A fire originated in the baptistery area of the sanctuary at Harbor Baptist Church. The fire damaged much of the contents of the sanctuary and portions of the concrete roof structure (consisting of pre-stressed, concrete double tee joists) over the sanctuary. Subsequent to the fire, several engineers including Structural Innovations Engineering & Consulting, PC reviewed the roof structure and issued reports detailing their findings and recommendations. The findings and recommendations of the engineers were various warranting a more extensive evaluation of the roof structure.

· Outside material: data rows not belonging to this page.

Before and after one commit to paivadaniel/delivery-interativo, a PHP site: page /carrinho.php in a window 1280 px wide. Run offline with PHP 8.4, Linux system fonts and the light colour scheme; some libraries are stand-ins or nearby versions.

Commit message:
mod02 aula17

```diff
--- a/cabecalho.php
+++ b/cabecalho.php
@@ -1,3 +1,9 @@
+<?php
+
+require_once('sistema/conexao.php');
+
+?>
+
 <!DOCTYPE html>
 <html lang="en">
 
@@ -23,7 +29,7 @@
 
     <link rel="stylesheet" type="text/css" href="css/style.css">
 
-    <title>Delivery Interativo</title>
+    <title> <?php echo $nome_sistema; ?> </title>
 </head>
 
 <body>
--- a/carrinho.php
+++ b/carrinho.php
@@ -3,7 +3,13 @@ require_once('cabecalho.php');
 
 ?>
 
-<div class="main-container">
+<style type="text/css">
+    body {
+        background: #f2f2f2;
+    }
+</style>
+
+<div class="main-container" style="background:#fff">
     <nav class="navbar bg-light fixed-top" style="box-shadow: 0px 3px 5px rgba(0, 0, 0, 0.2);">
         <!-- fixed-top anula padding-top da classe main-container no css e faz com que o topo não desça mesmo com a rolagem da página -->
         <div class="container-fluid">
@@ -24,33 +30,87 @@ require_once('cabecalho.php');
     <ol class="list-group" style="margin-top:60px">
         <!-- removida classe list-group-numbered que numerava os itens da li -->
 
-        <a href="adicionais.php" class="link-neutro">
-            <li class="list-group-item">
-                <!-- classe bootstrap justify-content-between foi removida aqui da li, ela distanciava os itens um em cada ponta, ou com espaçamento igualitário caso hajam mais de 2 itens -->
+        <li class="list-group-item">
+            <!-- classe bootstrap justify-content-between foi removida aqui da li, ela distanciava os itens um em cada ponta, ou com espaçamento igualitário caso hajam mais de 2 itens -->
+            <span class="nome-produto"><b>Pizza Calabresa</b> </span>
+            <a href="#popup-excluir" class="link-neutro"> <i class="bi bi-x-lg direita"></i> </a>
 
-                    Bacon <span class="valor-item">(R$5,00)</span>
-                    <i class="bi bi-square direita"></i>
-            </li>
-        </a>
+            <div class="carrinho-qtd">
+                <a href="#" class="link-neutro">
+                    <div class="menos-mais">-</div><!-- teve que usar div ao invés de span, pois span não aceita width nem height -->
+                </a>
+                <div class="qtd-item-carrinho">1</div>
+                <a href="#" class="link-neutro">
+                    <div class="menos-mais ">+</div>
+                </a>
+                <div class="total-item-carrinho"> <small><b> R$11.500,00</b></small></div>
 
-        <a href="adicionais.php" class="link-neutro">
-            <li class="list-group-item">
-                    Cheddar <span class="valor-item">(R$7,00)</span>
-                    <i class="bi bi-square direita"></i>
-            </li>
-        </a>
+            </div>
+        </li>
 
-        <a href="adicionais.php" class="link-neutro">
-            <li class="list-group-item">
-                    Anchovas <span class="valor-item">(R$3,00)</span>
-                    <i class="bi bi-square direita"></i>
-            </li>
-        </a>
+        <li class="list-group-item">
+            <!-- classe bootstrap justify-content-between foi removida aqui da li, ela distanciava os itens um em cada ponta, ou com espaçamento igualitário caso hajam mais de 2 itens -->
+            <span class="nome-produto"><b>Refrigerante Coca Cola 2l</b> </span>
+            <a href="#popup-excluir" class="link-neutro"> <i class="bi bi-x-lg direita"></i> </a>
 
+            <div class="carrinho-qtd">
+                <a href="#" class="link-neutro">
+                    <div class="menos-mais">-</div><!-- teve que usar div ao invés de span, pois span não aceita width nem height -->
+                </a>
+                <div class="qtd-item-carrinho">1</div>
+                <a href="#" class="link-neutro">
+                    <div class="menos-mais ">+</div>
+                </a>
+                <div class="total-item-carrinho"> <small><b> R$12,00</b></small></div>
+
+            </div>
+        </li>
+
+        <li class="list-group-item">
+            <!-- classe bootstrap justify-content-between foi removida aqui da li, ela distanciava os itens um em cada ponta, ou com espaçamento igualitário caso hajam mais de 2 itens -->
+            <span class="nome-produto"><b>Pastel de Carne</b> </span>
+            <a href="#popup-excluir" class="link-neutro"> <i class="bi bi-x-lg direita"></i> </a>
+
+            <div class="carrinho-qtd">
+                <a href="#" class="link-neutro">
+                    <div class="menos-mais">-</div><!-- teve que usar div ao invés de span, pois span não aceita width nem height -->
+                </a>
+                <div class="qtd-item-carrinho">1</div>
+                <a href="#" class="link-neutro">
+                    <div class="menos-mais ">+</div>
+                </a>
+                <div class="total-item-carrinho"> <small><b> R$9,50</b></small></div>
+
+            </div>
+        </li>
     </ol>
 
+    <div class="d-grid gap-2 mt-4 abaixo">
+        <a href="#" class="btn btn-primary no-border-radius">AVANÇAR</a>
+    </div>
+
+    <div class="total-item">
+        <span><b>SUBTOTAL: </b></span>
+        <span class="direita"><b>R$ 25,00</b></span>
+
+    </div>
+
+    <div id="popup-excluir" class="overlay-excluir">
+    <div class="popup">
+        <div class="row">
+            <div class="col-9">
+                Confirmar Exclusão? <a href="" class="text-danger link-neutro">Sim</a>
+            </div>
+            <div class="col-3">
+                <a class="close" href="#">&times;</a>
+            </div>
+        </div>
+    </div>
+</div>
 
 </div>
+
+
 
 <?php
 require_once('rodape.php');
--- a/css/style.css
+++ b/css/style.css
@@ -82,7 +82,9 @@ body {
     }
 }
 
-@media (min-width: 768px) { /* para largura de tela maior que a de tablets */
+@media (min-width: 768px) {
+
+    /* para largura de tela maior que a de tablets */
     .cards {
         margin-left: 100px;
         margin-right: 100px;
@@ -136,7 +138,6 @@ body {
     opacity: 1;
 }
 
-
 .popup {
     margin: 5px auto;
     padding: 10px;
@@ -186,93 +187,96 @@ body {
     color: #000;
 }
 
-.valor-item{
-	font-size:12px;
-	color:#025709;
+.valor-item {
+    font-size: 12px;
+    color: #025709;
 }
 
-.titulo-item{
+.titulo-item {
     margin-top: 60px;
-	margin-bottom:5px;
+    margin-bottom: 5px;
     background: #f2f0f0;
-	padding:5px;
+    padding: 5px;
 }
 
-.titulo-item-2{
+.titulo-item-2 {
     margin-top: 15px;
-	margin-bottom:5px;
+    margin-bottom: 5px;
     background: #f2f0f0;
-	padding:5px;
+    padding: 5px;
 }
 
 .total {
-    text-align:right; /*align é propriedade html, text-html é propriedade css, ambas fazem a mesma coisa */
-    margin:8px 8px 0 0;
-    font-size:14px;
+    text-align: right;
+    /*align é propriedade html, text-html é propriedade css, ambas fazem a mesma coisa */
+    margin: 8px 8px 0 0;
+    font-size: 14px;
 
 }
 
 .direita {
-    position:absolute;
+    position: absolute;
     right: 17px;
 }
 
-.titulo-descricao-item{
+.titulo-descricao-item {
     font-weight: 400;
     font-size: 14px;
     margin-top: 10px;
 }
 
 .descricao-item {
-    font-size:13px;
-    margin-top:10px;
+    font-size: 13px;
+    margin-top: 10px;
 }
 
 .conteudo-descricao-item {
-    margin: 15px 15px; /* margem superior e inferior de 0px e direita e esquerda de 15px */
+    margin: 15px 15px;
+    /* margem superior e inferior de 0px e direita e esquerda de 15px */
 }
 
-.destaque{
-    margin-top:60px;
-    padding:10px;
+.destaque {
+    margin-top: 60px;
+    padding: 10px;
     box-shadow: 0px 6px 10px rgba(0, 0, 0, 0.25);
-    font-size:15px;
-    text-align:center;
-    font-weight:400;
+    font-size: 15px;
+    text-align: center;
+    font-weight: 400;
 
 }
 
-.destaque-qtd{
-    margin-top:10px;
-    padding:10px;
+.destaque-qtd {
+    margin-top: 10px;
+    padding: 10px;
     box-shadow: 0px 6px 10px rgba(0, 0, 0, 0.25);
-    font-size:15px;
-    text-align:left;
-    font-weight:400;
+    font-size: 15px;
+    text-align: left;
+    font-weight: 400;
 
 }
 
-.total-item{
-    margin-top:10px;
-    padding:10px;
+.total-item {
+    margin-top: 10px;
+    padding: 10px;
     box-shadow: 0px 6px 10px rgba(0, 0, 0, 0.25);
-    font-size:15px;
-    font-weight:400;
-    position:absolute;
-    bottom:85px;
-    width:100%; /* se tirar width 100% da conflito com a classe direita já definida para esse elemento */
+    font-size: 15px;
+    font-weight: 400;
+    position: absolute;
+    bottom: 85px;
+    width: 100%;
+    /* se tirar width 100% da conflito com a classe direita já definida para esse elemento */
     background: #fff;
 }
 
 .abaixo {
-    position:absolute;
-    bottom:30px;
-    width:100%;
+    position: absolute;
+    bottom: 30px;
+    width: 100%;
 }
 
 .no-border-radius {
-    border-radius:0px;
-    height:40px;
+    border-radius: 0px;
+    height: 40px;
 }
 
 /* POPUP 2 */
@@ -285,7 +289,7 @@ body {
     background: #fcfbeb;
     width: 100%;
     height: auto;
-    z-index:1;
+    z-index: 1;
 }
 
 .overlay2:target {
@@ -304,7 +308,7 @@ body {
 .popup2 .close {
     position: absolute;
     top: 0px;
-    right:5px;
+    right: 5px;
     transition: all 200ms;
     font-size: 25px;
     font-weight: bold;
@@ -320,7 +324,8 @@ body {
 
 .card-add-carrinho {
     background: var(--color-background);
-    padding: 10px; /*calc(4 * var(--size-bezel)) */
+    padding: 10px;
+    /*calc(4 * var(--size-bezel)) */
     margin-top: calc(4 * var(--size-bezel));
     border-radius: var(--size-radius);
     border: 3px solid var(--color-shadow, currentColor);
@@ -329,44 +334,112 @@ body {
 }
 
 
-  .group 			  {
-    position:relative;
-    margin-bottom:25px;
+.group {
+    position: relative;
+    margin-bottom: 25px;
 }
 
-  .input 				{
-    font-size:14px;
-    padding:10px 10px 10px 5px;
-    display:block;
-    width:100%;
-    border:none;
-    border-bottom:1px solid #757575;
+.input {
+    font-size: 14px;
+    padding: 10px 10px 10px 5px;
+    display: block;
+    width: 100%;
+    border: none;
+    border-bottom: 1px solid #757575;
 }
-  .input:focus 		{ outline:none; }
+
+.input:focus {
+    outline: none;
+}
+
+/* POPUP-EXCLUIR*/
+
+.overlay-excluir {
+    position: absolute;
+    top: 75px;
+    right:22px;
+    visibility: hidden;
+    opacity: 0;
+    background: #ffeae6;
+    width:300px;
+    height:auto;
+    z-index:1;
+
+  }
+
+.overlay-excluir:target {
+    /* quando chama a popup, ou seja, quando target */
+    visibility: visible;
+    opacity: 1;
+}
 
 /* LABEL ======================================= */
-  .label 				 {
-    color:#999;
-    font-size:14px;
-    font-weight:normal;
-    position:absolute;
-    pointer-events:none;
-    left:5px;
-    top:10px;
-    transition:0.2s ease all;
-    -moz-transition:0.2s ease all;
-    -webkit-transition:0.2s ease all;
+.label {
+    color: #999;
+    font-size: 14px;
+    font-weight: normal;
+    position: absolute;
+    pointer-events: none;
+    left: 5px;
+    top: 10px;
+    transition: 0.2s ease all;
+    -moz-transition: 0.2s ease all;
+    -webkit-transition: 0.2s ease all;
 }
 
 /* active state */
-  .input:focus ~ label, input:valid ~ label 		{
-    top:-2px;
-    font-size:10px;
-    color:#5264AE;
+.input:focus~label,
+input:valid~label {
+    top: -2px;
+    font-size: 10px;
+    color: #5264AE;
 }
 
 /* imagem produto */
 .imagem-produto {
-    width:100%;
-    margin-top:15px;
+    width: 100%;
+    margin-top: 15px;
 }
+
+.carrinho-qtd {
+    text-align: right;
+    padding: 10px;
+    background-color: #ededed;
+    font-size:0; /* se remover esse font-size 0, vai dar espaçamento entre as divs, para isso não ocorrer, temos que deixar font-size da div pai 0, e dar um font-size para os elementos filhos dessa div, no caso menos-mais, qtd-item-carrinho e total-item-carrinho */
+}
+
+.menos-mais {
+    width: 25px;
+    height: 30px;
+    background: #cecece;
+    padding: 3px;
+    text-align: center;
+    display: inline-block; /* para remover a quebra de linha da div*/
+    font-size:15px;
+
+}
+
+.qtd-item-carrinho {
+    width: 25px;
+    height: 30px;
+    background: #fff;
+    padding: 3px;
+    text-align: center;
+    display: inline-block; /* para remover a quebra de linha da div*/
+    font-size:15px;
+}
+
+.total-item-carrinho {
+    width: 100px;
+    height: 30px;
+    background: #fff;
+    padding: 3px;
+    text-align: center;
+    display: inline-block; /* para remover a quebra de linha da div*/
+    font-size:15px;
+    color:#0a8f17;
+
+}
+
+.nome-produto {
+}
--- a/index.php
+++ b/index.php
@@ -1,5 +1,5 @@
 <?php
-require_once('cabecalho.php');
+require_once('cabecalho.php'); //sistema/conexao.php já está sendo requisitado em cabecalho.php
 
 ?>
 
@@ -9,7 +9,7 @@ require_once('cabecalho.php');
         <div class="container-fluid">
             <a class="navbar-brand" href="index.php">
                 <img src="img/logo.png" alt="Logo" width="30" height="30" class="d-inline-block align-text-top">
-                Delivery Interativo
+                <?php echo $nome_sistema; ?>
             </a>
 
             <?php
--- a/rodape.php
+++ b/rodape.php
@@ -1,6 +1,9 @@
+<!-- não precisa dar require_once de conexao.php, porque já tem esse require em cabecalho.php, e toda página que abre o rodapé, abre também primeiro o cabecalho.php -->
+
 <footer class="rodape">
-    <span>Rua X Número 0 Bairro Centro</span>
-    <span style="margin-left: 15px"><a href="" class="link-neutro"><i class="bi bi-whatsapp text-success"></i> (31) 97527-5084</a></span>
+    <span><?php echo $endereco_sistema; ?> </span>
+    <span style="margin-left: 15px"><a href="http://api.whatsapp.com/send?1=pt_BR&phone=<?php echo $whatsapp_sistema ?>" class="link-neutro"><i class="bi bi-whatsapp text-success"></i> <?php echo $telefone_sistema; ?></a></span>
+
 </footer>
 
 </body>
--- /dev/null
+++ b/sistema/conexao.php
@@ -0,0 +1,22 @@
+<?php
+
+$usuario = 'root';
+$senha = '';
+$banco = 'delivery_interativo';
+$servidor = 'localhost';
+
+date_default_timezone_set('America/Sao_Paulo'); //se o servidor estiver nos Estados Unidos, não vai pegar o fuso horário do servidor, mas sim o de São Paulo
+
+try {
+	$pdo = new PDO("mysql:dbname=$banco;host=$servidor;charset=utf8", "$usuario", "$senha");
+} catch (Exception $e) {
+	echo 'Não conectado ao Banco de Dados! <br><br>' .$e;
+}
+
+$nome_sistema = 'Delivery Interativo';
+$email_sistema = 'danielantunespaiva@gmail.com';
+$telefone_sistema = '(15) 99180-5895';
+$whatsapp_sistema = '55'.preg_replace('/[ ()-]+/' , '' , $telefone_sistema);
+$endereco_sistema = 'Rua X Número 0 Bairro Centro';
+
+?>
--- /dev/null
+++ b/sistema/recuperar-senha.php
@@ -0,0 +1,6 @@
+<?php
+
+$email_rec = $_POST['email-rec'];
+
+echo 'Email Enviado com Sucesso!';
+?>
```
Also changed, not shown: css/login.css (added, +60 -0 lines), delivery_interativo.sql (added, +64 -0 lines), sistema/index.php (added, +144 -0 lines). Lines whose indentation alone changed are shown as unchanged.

Structural Innovations was retained by Harbor Baptist Church to oversee a testing regime that would ultimately measure the extent of fire damage to the concrete joists. Structural Innovations, working in conjunction with researchers from University of North Carolina at Charlotte, developed a two phase testing regime. Phase 1 involved performing non-destructive evaluation (NDE) of the joists via three methods with the goal of determining the amount of concrete strength degradation and reduction in stiffness that had occurred in the damaged joists. Completion of Phase 1 without detection of serious damage to the capacity of the joists would allow for an in-situ load test of the joists to verify their performance under the controlled application of gravity loads (Phase 2).
Overall, the Phase I tests indicated a significant reduction in concrete strength and stiffness in the roof joists with the most extreme reductions occurring in the area where the fire burned most intense. The results of the Phase I tests coupled with the detailed visual observation indicated a significant reduction in concrete strength and stiffness that precluded conducting the Phase II load test. There was a significant risk of collapse if a load test were performed. This collapse would have, most likely, extended beyond the concrete joists to the adjoining structure (i.e. perimeter CMU walls).
Ultimately, Structural Innovations found the building was unsuited for continued use. Structural Innovations presented their findings in expert testimony rendered at depositions and at trial.